Offering More Subscription Options


Sometimes giving someone more choices can make one’s life a little more difficult since, by nature, people can become overwhelmed with too many options. However, one area where you want to offer more choices is with how people can receive the content from your blog.

The most common option available to bloggers is the main RSS feed. It allows someone to subscribe to all of the blog’s content via an RSS reader. Great option, but sometimes people don’t want to subscribe to all the blog’s content and would only like to get updates when a specific section is updated.

Using WordPress, it’s simple to give readers an option of subscribing only to a specific category, or even a specific tag by appending the URL with a feed indicator. The indicator will depend on whether you have set up permalinks or not. If you’ve set up permalinks, then all someone needs to add is add /feed/ to the end of the category or tag URL to get its feed. If you haven’t set up permalinks, then someone needs to add &feed=rss2 to the category or tag URL. See the following examples:


In fact, just about anything on WordPress can be turned into a feed by appending the feed indicator to the URL. If you were to append it to your search results, you’d get the search results feed. If you were to add it to an entry’s permalink, you’d get the comments feed for that specific entry. 

Which brings me to the subscription option for comments. Again, WordPress allows for a couple feed options: all comments or specific entry comments. For those who leave comments regularly on your blog, subscribing to all comments might be the wisest option; that way they don’t have a ton of comment feeds cluttering up their readers. However, for the occasional comment or for someone who just wants to follow the heated debate, subscribing to the individual threat is better.

Finally, there is one subscription option that many bloggers don’t think about it and its email. Yes, folks, email is still alive and kicking and some readers prefer receiving their blog updates via email. This is especially true if the reader already has an overcrowded feed reader because you definitely don’t want your blog to be lost in the noise. So, in addition to feed subscription options, give your readers the option of receiving once daily or weekly blog updates via email.

Rather than cluttering up your blog with a bunch of feed buttons everywhere, take a moment to create a subscription page. On this page, explain that your readers can subscribe to the specific areas of your blog and provide instructions for doing so. In some instances (assuming you don’t have many categories/tags), you can provide a list of the individual links. Also, mention there is a newsletter option and make sure the subscription box is provided.
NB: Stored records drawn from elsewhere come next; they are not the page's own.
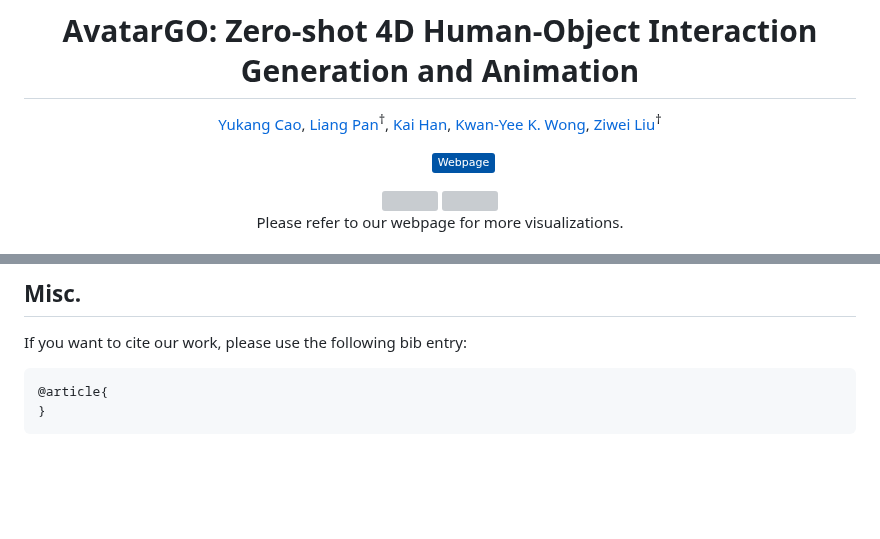
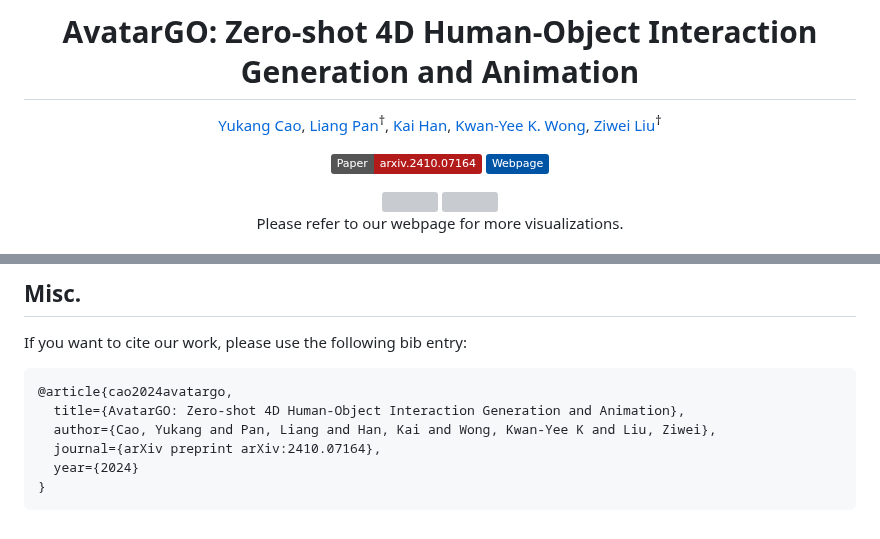
Before and after one commit to yukangcao/AvatarGO, a Markdown page: README.md, 2 parts joined by grey strips. Drawn GitHub-style; badges without logos; blank space fills up the shorter version; grey boxes are pictures that could not be loaded.

Commit message:
update links

````diff
--- a/README.md
+++ b/README.md
@@ -9,7 +9,7 @@
 <a href="https://liuziwei7.github.io/">Ziwei Liu</a><sup>†</sup>
 
 
-[![Paper](http://img.shields.io/badge/Paper-arxiv.svg)]()
+[![Paper](http://img.shields.io/badge/Paper-arxiv.2410.07164-B31B1B.svg)](https://arxiv.org/abs/2410.07164)
 <a href="https://yukangcao.github.io/AvatarGO/"><img alt="page" src="https://img.shields.io/badge/Webpage-0054a6?logo=Google%20chrome&logoColor=white"></a>
 
 <img src="./docs/static/avatargo-demo-1.gif">
@@ -30,6 +30,10 @@ We are working on releasing the code... 🏗️ 🚧 🔨 Please stay tuned!
 ## Misc.
 If you want to cite our work, please use the following bib entry:
 ```
-@article{
+@article{cao2024avatargo,
+  title={AvatarGO: Zero-shot 4D Human-Object Interaction Generation and Animation},
+  author={Cao, Yukang and Pan, Liang and Han, Kai and Wong, Kwan-Yee K and Liu, Ziwei},
+  journal={arXiv preprint arXiv:2410.07164},
+  year={2024}
 }
 ```
````
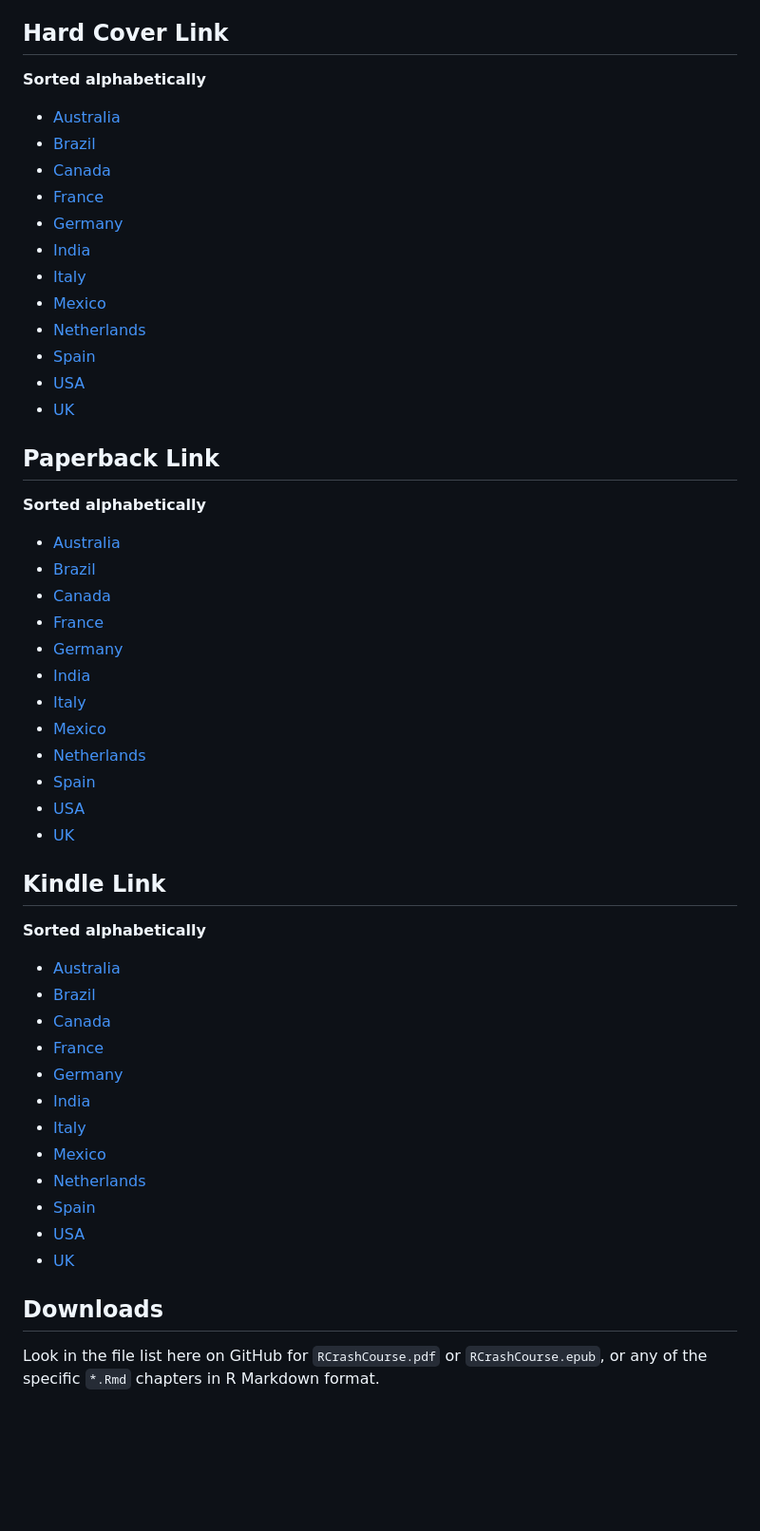
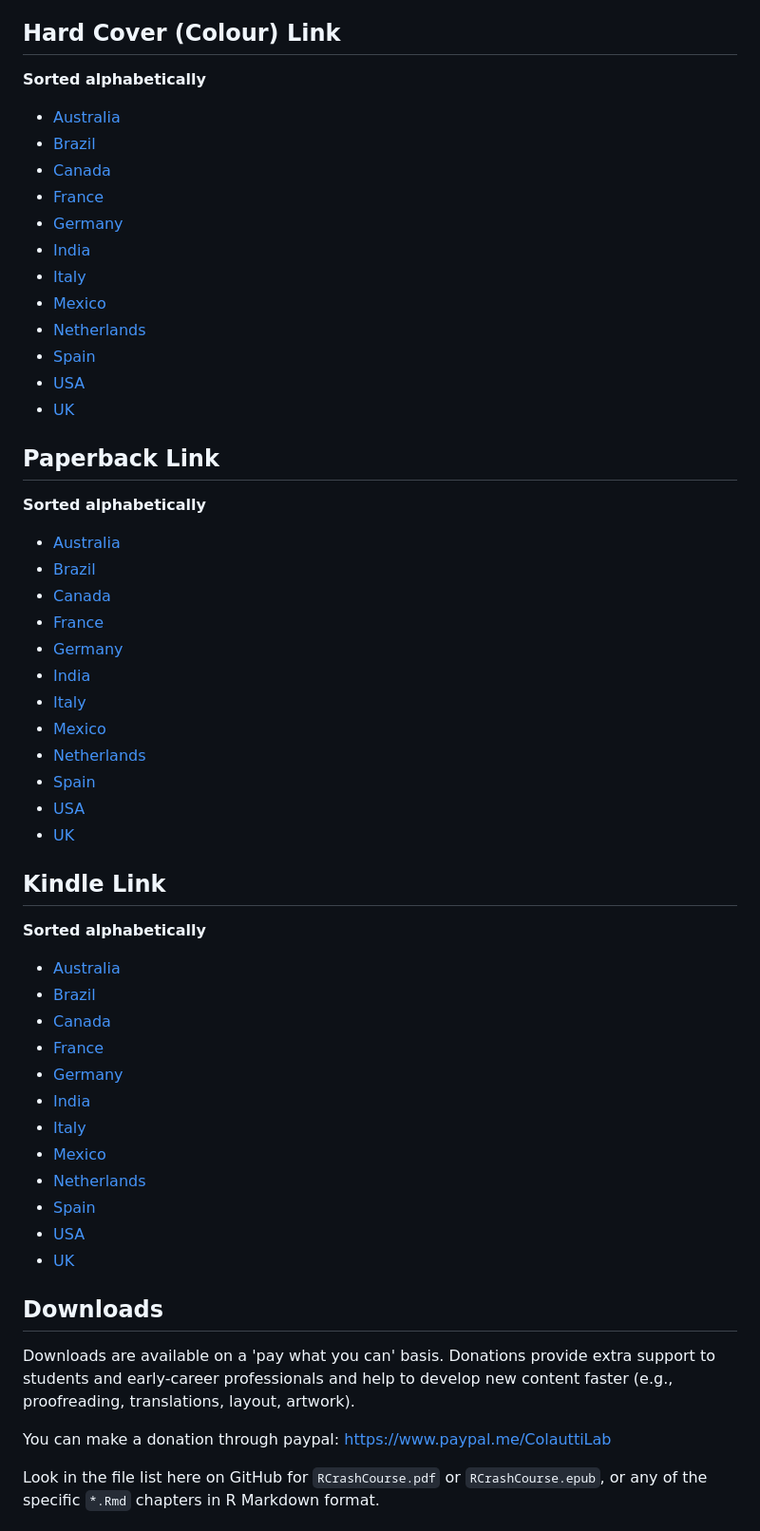
Before and after one commit to ColauttiLab/RCrashCourse_Book, a Markdown page: README.md, the part around one of its changes. Shown at 95% size. Rendered like a GitHub page; blank space fills up the shorter version.

```diff
--- a/README.md
+++ b/README.md
@@ -32,7 +36,7 @@ For the latest news, see:
   5. Intro to Data Science
   6. Advanced (Markdown, Functions, Packages)
 
-## Hard Cover Link
+## Hard Cover (Colour) Link
 
 **Sorted alphabetically**
 
@@ -85,5 +89,9 @@ For the latest news, see:
 
 ## Downloads
+
+Downloads are available on a 'pay what you can' basis. Donations provide extra support to students and early-career professionals and help to develop new content faster (e.g., proofreading, translations, layout, artwork).
+
+You can make a donation through paypal: <https://www.paypal.me/ColauttiLab>
 
 Look in the file list here on GitHub for `RCrashCourse.pdf` or `RCrashCourse.epub`, or any of the specific `*.Rmd` chapters in R Markdown format.
 
```
Also changed, not shown: other parts of README.md (+43 -39 lines).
For comments, you can install a plugin called subscribe to comments which will allow readers to receive an email each time a reply to a blog entry is made. Explain this on the subscription page as well.

Now that you have the subscription page set up, make sure to update your feed buttons and links to mention that there are more subscription options than just the main feed for those who’d like to take advantage.

Related posts:

  1. Word Press Error 404
  2. Multiple WordPress installations on a single database
  3. How to Change Absolute Links
  4. Install Multiple WordPress Installations Using a Single Database
  5. WordPress 1and1 Server 500 Internal Server Errors and NexGen Gallery
  6. WordPress Plugins I love
  7. How to decode encrypted WordPress footers
  8. WordPress URL directory Change
  9. Change Role Names or Add new Roles in WordPress
  10. Exporting and Importing WordPress Databse
  11. WordPress Perma Links Setting
  12. WordPress 3.0.1 Image Upload Error
  13. How To Remove Author Details from posts In WordPress Blog
  14. Blogs
  15. Private: Sites
  16. Firearms
  17. Developing iPhone Apps
  18. Solar Power
  19. Health and Fitness
  20. Sugru

One Comment

Leave a Reply